Nicol believes that when a player loves a game, it’s because they are having fun. His wife interviewed players Nicholas Murray, Salanna Scott, Natalie Nedd, Michelle Noel, Arod Philips and 0’Neil Murray and they all agreed that they learned valuable skills by having fun. Nicholas Murray says that there were some skills he just learned and that by understanding the purpose for the drill it makes it easier to understand why it is important in a game situation,” instead of just telling us to dribble up and down.” For example, he learned that when running backwards, having one’s nose over toes prevents imbalance.

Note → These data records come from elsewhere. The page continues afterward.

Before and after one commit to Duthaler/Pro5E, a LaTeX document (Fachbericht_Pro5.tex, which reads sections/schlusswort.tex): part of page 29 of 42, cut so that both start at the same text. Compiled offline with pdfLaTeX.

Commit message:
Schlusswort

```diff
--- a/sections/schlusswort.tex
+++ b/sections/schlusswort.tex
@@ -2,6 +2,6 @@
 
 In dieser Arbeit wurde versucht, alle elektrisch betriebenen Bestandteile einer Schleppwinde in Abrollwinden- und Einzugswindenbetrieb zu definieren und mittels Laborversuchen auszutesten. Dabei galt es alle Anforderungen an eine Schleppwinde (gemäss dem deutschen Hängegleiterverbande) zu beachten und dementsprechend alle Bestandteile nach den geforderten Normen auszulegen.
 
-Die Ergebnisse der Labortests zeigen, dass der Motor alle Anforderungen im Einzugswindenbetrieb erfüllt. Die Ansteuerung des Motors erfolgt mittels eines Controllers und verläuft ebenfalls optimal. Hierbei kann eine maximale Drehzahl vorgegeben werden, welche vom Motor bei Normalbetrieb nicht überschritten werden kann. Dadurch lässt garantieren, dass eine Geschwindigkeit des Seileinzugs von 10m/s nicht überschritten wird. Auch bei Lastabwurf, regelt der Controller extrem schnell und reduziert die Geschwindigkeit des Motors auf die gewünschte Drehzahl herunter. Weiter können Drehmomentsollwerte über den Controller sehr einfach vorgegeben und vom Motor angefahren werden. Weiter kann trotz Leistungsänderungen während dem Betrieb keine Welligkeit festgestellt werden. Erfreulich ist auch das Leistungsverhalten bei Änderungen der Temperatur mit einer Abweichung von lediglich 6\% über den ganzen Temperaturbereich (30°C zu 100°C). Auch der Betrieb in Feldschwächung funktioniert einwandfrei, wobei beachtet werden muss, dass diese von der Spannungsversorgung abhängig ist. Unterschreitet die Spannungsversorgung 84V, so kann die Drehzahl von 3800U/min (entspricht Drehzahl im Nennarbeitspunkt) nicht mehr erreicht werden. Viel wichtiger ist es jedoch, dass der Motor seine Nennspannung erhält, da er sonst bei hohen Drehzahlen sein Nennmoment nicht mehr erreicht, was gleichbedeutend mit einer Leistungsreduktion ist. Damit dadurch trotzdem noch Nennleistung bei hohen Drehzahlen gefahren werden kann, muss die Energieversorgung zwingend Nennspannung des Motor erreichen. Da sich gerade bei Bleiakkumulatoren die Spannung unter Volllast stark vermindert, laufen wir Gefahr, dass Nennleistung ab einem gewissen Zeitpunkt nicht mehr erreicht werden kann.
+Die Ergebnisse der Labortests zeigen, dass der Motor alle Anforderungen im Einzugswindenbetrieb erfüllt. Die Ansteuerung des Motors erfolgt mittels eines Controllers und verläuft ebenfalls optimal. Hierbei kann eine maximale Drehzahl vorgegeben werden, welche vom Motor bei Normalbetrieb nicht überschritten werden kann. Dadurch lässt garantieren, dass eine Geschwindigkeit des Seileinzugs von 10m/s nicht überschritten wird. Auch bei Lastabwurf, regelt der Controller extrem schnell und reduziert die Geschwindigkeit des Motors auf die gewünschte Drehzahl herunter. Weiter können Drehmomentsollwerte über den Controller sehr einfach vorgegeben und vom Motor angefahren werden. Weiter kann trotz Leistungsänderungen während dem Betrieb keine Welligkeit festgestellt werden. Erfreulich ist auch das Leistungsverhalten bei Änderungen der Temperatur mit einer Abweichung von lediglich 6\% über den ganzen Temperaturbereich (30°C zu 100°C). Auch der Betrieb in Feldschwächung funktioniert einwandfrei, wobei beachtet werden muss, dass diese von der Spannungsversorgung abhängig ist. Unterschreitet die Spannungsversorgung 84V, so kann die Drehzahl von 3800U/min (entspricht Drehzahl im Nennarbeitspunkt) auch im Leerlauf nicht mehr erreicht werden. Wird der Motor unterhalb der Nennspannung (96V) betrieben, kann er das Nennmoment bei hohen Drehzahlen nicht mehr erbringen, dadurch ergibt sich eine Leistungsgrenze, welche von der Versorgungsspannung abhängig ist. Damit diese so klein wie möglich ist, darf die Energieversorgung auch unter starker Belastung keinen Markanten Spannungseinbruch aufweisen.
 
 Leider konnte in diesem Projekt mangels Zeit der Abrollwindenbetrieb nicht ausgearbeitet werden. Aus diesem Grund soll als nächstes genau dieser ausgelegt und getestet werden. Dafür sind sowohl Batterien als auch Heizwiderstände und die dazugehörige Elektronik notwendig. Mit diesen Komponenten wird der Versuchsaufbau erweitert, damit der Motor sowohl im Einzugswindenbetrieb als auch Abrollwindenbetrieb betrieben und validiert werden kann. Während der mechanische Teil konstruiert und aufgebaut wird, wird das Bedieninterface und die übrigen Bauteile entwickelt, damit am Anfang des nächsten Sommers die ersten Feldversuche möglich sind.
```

The morning involved all 40 players where Nicol put players through fundamental skills with drills that brought forth enthusiasm from attendees. Nicol appreciated that some of the Tobago coaches from Friday’s seminar came back to assist. Nicol coaches by example and did as much as his 52-year-old frame could do. If a competitive drill involved the losing team doing a push up, coach Nicol did a push up with them.

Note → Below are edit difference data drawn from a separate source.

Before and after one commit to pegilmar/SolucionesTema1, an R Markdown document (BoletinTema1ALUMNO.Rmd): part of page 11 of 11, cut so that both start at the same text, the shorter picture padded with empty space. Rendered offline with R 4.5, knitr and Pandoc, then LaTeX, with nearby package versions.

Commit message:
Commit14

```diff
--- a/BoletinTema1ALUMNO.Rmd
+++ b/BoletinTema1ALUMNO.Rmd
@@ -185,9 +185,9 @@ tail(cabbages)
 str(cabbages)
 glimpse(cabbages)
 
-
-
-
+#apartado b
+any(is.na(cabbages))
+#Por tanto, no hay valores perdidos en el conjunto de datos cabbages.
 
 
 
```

Many local coaches spoke of Nicol’s passion for the game. Whatever he models, he gives licence for his players to copy. He models hard work, passion for the game and integrity.
After lunch, Nicol worked on a beginner’s group on dribbling and shooting. He marvelled at how hard it was to practise in the hot sun but remembered he was the one in a foreign land and the locals understood the heat and sun.
After lunch with the sun blazing hot, Nicol began working to pull energy out of the beginner players. The young players worked hard on shooting skills through a variety of drills disguised as games.
However, according to 12-year-old O’Neil Murray, other camps’ coaches shout or yell. “I wish he could be my teacher,” he said of Nicol, who helped develop skills through fun learning games and modelling the kind of energy he wants his players to have.
Nicol has coached 31 years and his main tenant is not only to develop good hard-working players in the short term but good hard-working people in the long term. Working with the older players later in the day, Nicol challenged them to each step up to be leaders. He asked the local talent: “What would happen if you gave 100 per cent to your practice? What example are you giving your teammates? If you shout or cuss at your teammate, will they want to work with you on the court when you don’t work yourself?” With his real-life stories to share, the players were made to think carefully of their own skills and roles on and off the court.
After this motivational speech, Nicol began drawing out offensive and defensive plays. The senior players returned to the court to practise with clouds that only threatened rain. Nicol challenges players to be thinkers about the patterns in offence and defence. He did not shout or belittle players. He gave instructions as a matter-of-fact and embraced player and local coaches’ questions which he took the time to answer. Players and coaches knew at all times what was coming up and what was expected of them which is good for the minds of anyone wanting to learn. Explaining the target for a practice allows players to focus and set their own goals.
For Nicol and his wife Aum the camp was everything they hoped for. With the help of the Tobago House of Assembly Youth and Sport Division, Gerard Franklin, Carolyn Daniel-Smith, and local coaches, the first Hoopnics camp in Tobago may develop into exchanges or a return trip for the Nicols. The Tobago youth embraced Nicol’s coaching style and definitely want more. The best part for the couple was hearing players say, “Coach? You coming tomorrow?”